Lax Treadmill Safety Standards Exposed in Brain Injury Lawsuit

The Department of Health and Human Services recommends 30 minutes of physical activity every day. Doctors encourage exercise so enthusiastically because exercise improves mental, physical, and emotional health. Exercise is the key to a healthy, happier life, but what happens when exercise is the cause of pain or injury? In fact, USA Today reported that nearly 460,000 people suffered injuries from exercise equipment. In January 2011, Etelvina Jimenez experienced a traumatic brain injury while operating a treadmill. Her lawsuit against 24 Hour Fitness is igniting a national discussion about the safety of gym equipment – particularly treadmills – and the responsibility of gyms to reduce risk of injury to gym patrons.

Types of equipment-related injuries

  • Overuse
  • User error
  • Mechanical malfunction
  • Improper equipment spacing

Treadmill risks

Treadmills pose a particular risk because the machine moves whether or not the user is moving.

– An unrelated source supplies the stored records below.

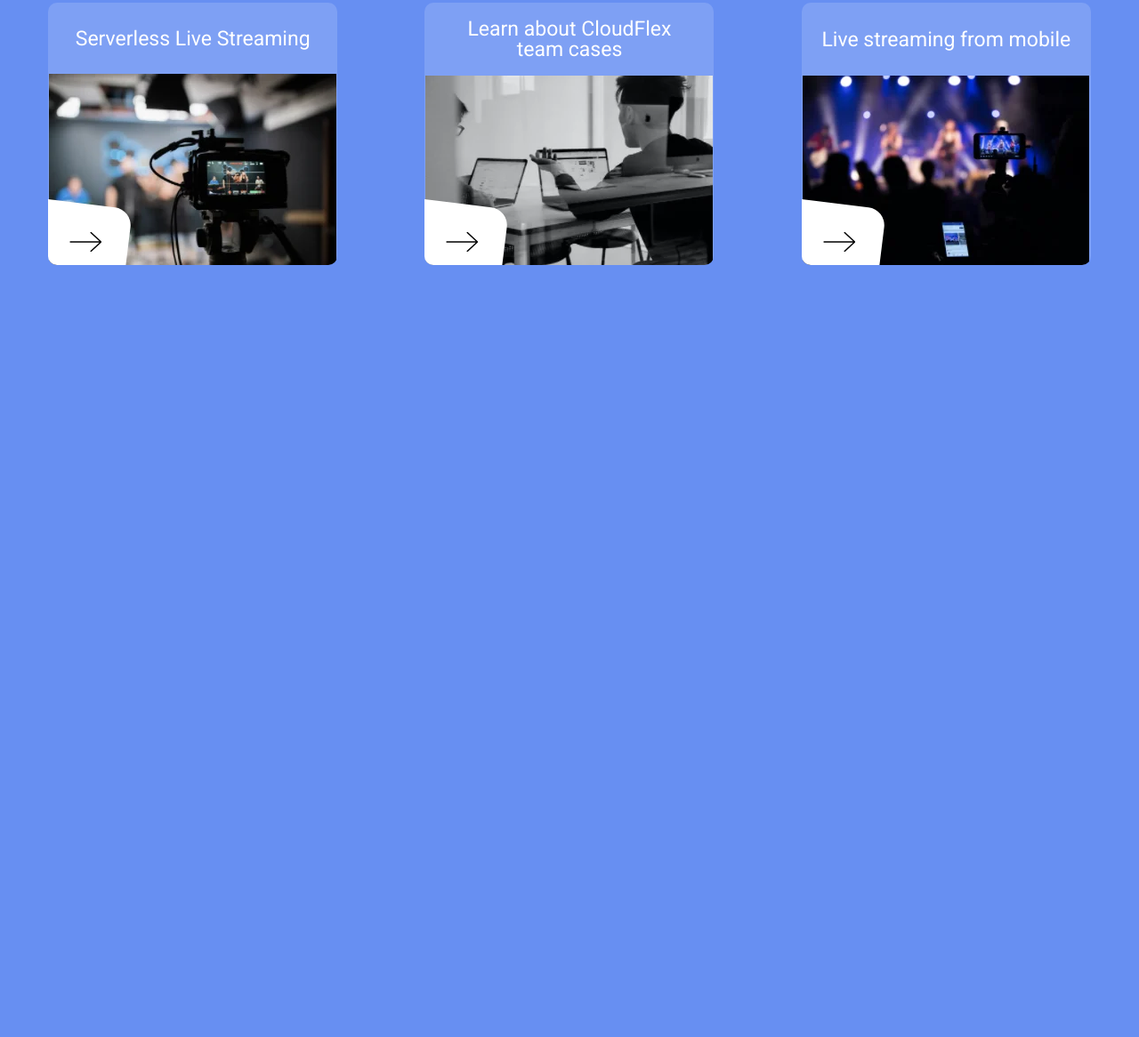
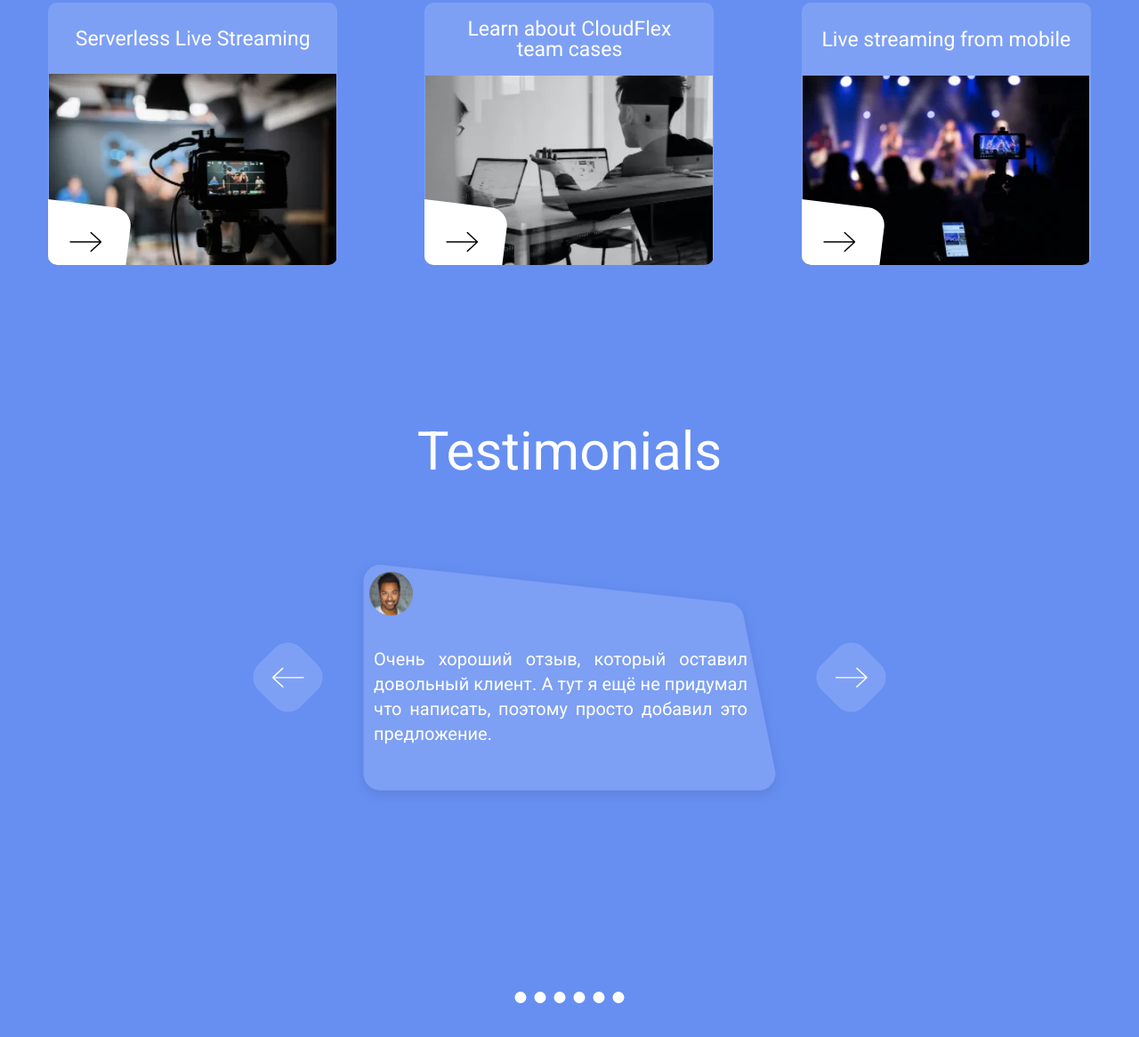
Before and after one commit to MaximZozulya/landing_Cloud_Flex, a website: page index.html in a window 1280 px wide. Shown: the part 4094-5260 px from the top of the page at 89% size. Before the commit the page ends 4572 px from the top, so only its background shows below. Drawn offline with nearby package versions, Linux system fonts and the light colour scheme; files that its build step writes are made by us from their sources.

Commit message:
testimonials section

```diff
--- a/index.html
+++ b/index.html
@@ -20,10 +20,10 @@
 
           <div class="nav__links">
             <ul class="nav__links-list list" aria-label="header nav links">
-              <li class="list__item" aria-label="first link">
+              <li class="list__item">
                 <a class="list__item-link" href="#">about us</a>
               </li>
-              <li class="list__item" aria-label="second link">
+              <li class="list__item">
                 <a class="list__item-link" href="#">contact</a>
               </li>
             </ul>
@@ -131,7 +131,7 @@
           <div class="about">
             <div class="about__quality">
               <h3 class="about__quality-title">High Quality</h3>
-              <p class="about__quality-description" aria-label="quality description">
+              <p class="about__quality-description">
                 We are the leading firm by delivering quality and value to our clients.
                 All our professionals have huge experience of creating comfortable
                 high-quality software. We like what we do.
@@ -140,7 +140,7 @@
 
             <div class="about__touch">
               <h3 class="about__touch-title">Always in touch</h3>
-              <p class="about__touch-description" aria-label="touch description">
+              <p class="about__touch-description">
                 We are always ready to answer your questions.
                 You can call us at the weekends and at night.
                 Also you can have a meeting for personal consultation.
@@ -149,7 +149,7 @@
 
             <div class="about__approach">
               <h3 class="about__approach-title">Individual Approach</h3>
-              <p class="about__approach-description" aria-label="approach description">
+              <p class="about__approach-description">
                 Our company works according to the principle of individual approach to every client.
                 This method lets us to get success in problems of all levels.
               </p>
@@ -167,13 +167,13 @@
           <div class="experience">
             <h2 class="experience__title">Our experience </h2>
             <div class="experience__cards">
-              <figure class="img-card">
+              <figure class="img-card" aria-label="card experience">
                 <h3 class="img-card__title">Serverless Live Streaming</h3>
                 <img  class="img-card__preview" src="assets/webp/experience1.webp" alt="card shooting image">
                 <button class="img-card__btn"><img class="img-card__btn-img" src="assets/arrow.svg" alt="arrow icon"></button>
               </figure>
 
-              <figure class="img-card">
+              <figure class="img-card" aria-label="card experience">
                 <h3 class="img-card__title">
                   <span>Learn about CloudFlex</span>
                   <span>team cases</span></h3>
@@ -181,7 +181,7 @@
                 <button class="img-card__btn"><img class="img-card__btn-img" src="assets/arrow.svg" alt="arrow icon"></button>
               </figure>
 
-              <figure class="img-card">
+              <figure class="img-card" aria-label="card experience">
                 <h3 class="img-card__title">Live streaming from mobile</h3>
                 <img  class="img-card__preview" src="assets/webp/experience3.webp" alt="card streaming image">
                 <button class="img-card__btn"><img class="img-card__btn-img" src="assets/arrow.svg" alt="arrow icon"></button>
@@ -191,6 +191,40 @@
         </div>
       </section>
       <!-- /.experience-section -->
+
+      <section class="testimonials-section" aria-label="testimonials section">
+        <div class="container">
+          <div class="testimonials">
+            <h2 class="testimonials__title">Testimonials</h2>
+
+            <div class="testimonials__slider slider">
+              <figure class="wave-card">
+                <img class="wave-card__avatar" src="assets/webp/photo1.webp" alt="user photo">
+                <blockquote class="wave-card__quote" cite="https://clientquote.com">
+                  <p>
+                    Очень хороший отзыв, который оставил довольный клиент. А тут я ещё не придумал что написать, поэтому просто добавил это
+                    предложение.
+                  </p>
+                </blockquote>
+              </figure>
+              <button class="slider__left-btn"><img class="slider__left-icon" src="assets/arrow-left.svg" alt="arrow icon"></button>
+              <button class="slider__right-btn"><img class="slider__right-icon" src="assets/arrow-right.svg" alt="arrow icon"></button>
+              <div class="slider__points">
+                <div class="slider__points-item"></div>
+                  <div class="slider__points-item"></div>
+                  <div class="slider__points-item"></div>
+                  <div class="slider__points-item"></div>
+                  <div class="slider__points-item"></div>
+                  <div class="slider__points-item"></div>
+              </div>
+            </div>
+          </div>
+        </div>
+      </section>
+      <!-- /.testimonials-section -->
+
     </main>
+
+
   </body>
 </html>
--- a/styles/_basic.scss
+++ b/styles/_basic.scss
@@ -2,7 +2,9 @@
 
 body {
   font-family: "Roboto", sans-serif;
+  background-color: v.$bg-color;
 }
+
 
 .container {
   max-width: 1440px;
@@ -15,3 +17,8 @@ hr {
   height: 1px;
   background-color: v.$color-white;
 }
+
+.swiper {
+  width: 70%;
+  height: 300px;
+}
--- a/styles/_cards.scss
+++ b/styles/_cards.scss
@@ -75,8 +75,6 @@
     height: 220px;
   }
 
-  &__preview {}
-
   &__btn {
     @include m.position(absolute, 1, -1, bottom, left, -20px, -30px);
     width: 120px;
@@ -108,3 +106,37 @@
     box-shadow: 0 8px 20px 12px rgba(0, 0, 0, .15), inset 0 -5px 70px rgba(0, 0, 0, 0.2)
   }
 }
+
+.wave-card {
+  width: 500px;
+  height: 275px;
+  background: url('../assets/card_bg.svg') center / cover no-repeat;
+  @include m.d-flex(start, start, nowrap, column, 0, 35px);
+
+  &__avatar {
+    margin: 15px 0 0 25px;
+    width: 49px;
+    height: 49px;
+    border-radius: 50%;
+    object-fit: cover;
+    object-position: 0 0 ;
+  }
+
+  &__quote {
+    margin: 0 50px 0 30px;
+    @include m.font(20px, 400, v.$color-white);
+    line-height: 1.4;
+    text-align: justify;
+  }
+
+  @media (max-width: v.$media_md) {
+    width: 330px;
+    row-gap: 15px;
+    background: url('../assets/card_bg.svg') 50% 0 / contain no-repeat;
+
+    &__quote {
+      @include m.font(13px, 400, v.$color-white);
+    }
+
+  }
+}
--- a/styles/_experience.scss
+++ b/styles/_experience.scss
@@ -1,7 +1,5 @@
 @use 'variables' as v;
 @use 'mixins' as m;
-@use 'placeholders';
-@use 'sass:color';
 
 
 .experience {
--- a/styles/_importer.scss
+++ b/styles/_importer.scss
@@ -6,3 +6,4 @@
 @forward 'work';
 @forward 'about';
 @forward 'experience';
+@forward 'testimonials';
--- /dev/null
+++ b/styles/_testimonials.scss
@@ -0,0 +1,103 @@
+@use 'variables' as v;
+@use 'mixins' as m;
+@use 'placeholders';
+@use 'sass:color';
+
+%slider-button {
+  width: 67px;
+  height: 67px;
+  border: none;
+  border-radius: 20px;
+  background-color: color.adjust(v.$color-white, $alpha: -0.85);
+  rotate: 45deg;
+}
+
+%button-icon {
+  width: 36px;
+  height: 23px;
+  rotate: -45deg;
+}
+
+.testimonials {
+  margin: 0 auto;
+  padding: 0 0 100px 0;
+  @include m.d-flex(start, center, nowrap, column, 0, 90px);
+
+  &__title {
+    @include m.font(60px, 400, v.$color-white);
+
+    @media (max-width: v.$media_md) {
+      @include m.font(35px, 400, v.$color-white);
+    }
+  }
+}
+
+
+.slider {
+  position: relative;
+  height: 500px;
+
+  &__left-btn {
+   @extend %slider-button;
+   @include m.position(absolute, 1, -1, top, left, 100px, -100px);
+  }
+
+  &__right-btn {
+    @extend %slider-button;
+    @include m.position(absolute, 1, -1, top, right, 100px, -100px);
+  }
+
+  &__left-icon {
+    @extend %button-icon;
+  }
+
+  &__right-icon {
+    @extend %button-icon;
+  }
+
+  &__left-icon:hover,
+  &__right-icon:hover {
+    cursor: pointer;
+    box-shadow: inset 0 0 15px 5 rgba(0,0,0, .15) ;
+  }
+
+  &__points {
+    @include m.position(absolute, 1, -1, bottom, left, 0, 50%);
+    @include m.d-flex(start, center, nowrap, row, 9px, 0);
+    translate: -50% 0;
+
+    &-item {
+      width: 13px;
+      height: 13px;
+      border-radius: 50%;
+      background-color: v.$color-white;
+
+      &:hover {
+        cursor: pointer;
+        scale: .7;
+        background-color: v.$color-grey;
+      }
+    }
+
+  }
+
+  @media (max-width: v.$media_md) {
+    height: 300px;
+
+    &__left-btn {
+      top: unset;
+      bottom: 0;
+      left: 0;
+    }
+
+    &__right-btn {
+      top: unset;
+      bottom: 0;
+      right: 0;
+    }
+
+    &__points {
+      bottom: 25px;
+    }
+  }
+}
--- a/styles/_variables.scss
+++ b/styles/_variables.scss
@@ -1,6 +1,7 @@
 $bg-color:#678FF2;
 $color-white: #ffffff;
 $color-black: #000000;
+$color-grey: #b4b4b4;
 
 $media_xxl: 1400px;
 $media_xl: 1200px;
--- a/styles/index.scss
+++ b/styles/index.scss
@@ -1,6 +1,2 @@
 @use 'variables' as v;
 @use 'importer';
-
-body {
-  background-color: v.$bg-color;
-}
```
Also changed, not shown: assets/arrow-left.svg (added), assets/arrow-right.svg (added), assets/card_bg.svg (added).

For instance, consider an upright bike or an elliptical: as soon as the user stops moving, the machine slows and stops. Treadmill belts, however, run continuously until the user pushes the “stop” button or activates the emergency stop.

Etelvina Jimenez’s injury highlights the particular problem of treadmills. Brain scans revealed that Jimenez fainted (medically, she experienced a syncope) and fell backwards. Fainting and falling while using a treadmill is dangerous by itself, but Jimenez was thrown backwards and hit her head on the base of a leg machine, which was 3 feet and 10 inches behind her treadmill. The fall caused multiple fractures in her skull and required multiple surgeries.

Jimenez’s lawsuit highlights treadmill dangers

The most common treadmill-related injuries are pinched fingers or burned skin from a fall. However, more serious injuries occur with inadequate equipment spacing. If a treadmill is close to a back wall, a gym patron is potentially at risk for falling and becoming pinned between the wall and the rotating belt. ASTM International recommends a clearance of 6.5 feet behind each treadmill for this very reason. The spacing behind Jimenez’s treadmill was nowhere near the recommended 6.5 feet gap. However, there is no agency that conducts safety checks or enforces the recommend clearance. The closest thing to a safety check is the fire department which ensures that no fire exits are blocked.

If safety concerns can be addressed properly, perhaps injuries like Jimenez’s will become a thing of the past.